Ford enlists robots to drive trucks in tests too tough for humans
Even in an era where most large automakers have a supercomputer available to help design vehicles, there's still no alternative to putting hundreds of thousands of miles on a new model to shake out glitches before it goes on sale. That has always meant a cadre of bleary-eyed test drivers who work endless hours running laps on proving grounds — until Ford came up with a way to have its vehicles test themselves through robotics that don't need caffeine.
Ford says it developed its new system, a first in the industry, in part because the tests for some of its truck models had grown so strenuous they posed a danger to drivers who ran them too frequently. All automakers have similar tracks with everything from gravel to speed bumps to pothole-strewn pavement that can mimic years of wear in a few months of constant driving — but because of their severity, the human drivers were limited to running them only once a day.
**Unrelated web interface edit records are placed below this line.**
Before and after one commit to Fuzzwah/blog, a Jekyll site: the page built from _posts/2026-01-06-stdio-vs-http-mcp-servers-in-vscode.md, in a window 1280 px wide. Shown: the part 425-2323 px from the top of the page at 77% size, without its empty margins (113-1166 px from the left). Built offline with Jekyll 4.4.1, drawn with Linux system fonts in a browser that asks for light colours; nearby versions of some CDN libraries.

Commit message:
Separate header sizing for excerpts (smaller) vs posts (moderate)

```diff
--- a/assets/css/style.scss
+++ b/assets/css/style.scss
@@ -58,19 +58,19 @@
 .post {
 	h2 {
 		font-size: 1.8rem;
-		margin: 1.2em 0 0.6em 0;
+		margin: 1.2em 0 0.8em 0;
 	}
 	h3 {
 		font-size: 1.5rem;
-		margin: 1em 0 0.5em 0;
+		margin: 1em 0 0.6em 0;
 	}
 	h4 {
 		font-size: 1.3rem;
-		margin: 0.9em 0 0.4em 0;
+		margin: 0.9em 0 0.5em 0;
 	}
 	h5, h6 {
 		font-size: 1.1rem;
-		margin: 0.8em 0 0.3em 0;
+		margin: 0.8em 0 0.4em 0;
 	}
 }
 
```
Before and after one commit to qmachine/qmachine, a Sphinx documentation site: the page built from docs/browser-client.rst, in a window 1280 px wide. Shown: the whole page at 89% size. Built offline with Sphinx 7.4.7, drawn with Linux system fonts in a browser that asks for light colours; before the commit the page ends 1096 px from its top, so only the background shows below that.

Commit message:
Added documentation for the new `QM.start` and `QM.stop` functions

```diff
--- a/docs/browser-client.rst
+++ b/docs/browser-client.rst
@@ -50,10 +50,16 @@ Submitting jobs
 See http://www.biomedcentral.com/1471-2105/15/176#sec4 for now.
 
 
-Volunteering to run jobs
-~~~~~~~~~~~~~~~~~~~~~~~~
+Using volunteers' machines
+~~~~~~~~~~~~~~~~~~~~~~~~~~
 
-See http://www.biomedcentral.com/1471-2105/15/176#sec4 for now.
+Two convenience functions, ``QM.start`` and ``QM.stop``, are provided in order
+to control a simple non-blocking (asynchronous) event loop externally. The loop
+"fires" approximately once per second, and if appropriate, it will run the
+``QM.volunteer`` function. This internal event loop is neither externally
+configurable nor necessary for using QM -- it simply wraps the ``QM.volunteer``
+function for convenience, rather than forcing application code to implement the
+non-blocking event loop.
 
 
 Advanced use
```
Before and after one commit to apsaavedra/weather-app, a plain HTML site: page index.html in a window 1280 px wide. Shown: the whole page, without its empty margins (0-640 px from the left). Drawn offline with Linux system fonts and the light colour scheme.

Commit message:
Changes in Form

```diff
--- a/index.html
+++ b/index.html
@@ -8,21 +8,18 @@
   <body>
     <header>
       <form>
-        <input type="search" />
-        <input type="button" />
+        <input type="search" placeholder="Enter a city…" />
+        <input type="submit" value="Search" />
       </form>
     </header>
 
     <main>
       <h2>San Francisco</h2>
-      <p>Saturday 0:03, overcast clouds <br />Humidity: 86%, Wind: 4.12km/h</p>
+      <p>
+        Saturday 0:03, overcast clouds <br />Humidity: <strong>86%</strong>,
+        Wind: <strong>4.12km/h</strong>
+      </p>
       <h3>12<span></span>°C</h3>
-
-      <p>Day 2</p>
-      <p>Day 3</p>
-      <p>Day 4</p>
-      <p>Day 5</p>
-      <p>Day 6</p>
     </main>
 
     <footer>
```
Using systems from a Utah supplier of robotic controls, Ford built a semi-autonomous driving system at its Michigan Proving Grounds in Romeo, Mich. Inside the vehicles, a control module handles steering, acceleration and braking, following a course via GPS and tracked remotely from a control center. The system can keep the truck on course down to one inch, and should something rush in front of the car — deer strikes are not unheard of at such centers — the sensors will stop the test automatically.
Ford says it's using the system first on the new Transit vans due out in early 2014, allowing human drivers to focus on other programs where backbreaking pavement runs aren't so crucial. Ford says the system isn't meant for public consumption, although given how fast self-driving technology has advanced, the idea of a pickup that could haul itself isn't so far-fetched.